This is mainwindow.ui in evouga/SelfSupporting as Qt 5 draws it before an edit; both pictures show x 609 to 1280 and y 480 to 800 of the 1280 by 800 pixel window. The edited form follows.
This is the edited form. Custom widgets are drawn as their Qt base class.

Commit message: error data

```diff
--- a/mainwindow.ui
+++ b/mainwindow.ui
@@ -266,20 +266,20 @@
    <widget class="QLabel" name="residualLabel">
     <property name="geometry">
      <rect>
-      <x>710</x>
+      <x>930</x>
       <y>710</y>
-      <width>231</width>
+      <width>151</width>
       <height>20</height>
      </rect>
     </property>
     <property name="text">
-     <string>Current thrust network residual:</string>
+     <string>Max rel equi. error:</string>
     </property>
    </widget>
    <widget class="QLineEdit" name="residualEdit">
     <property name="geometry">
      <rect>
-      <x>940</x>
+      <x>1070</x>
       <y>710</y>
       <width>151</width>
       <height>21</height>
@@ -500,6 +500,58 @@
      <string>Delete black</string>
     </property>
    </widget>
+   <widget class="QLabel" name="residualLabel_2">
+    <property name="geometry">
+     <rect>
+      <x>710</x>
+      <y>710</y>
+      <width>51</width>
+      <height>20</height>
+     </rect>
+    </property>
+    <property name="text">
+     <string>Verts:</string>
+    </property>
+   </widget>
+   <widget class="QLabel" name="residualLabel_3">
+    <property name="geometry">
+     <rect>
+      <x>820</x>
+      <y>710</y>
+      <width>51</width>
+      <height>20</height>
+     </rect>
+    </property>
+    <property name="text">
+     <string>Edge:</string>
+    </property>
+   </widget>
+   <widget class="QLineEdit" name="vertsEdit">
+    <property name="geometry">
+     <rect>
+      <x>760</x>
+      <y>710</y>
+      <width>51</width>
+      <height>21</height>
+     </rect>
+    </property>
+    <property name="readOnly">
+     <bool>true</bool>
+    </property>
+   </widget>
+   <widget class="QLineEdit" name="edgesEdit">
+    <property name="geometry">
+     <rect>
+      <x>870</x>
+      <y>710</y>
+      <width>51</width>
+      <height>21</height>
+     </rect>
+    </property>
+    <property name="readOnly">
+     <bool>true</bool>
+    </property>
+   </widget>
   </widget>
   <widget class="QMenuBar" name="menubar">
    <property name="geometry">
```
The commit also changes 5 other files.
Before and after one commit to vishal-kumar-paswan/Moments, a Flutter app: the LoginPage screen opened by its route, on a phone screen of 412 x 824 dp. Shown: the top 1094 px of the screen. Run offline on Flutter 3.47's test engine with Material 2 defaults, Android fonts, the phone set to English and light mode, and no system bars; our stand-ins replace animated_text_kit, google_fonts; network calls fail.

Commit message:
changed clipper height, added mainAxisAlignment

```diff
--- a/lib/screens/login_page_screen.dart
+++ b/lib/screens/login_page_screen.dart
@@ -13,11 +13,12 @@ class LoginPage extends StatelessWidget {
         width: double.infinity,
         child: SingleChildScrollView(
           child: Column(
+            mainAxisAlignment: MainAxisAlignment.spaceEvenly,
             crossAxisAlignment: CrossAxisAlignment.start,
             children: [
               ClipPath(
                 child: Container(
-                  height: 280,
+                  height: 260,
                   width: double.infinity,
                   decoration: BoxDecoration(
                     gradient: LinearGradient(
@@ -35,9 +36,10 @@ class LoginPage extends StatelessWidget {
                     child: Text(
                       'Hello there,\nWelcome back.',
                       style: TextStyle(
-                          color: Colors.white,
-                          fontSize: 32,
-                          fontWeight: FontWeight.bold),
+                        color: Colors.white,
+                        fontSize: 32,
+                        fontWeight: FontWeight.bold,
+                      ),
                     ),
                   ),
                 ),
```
== == ==
Only the count belongs in your answer, so please work out how many lines of the data contain "string".

5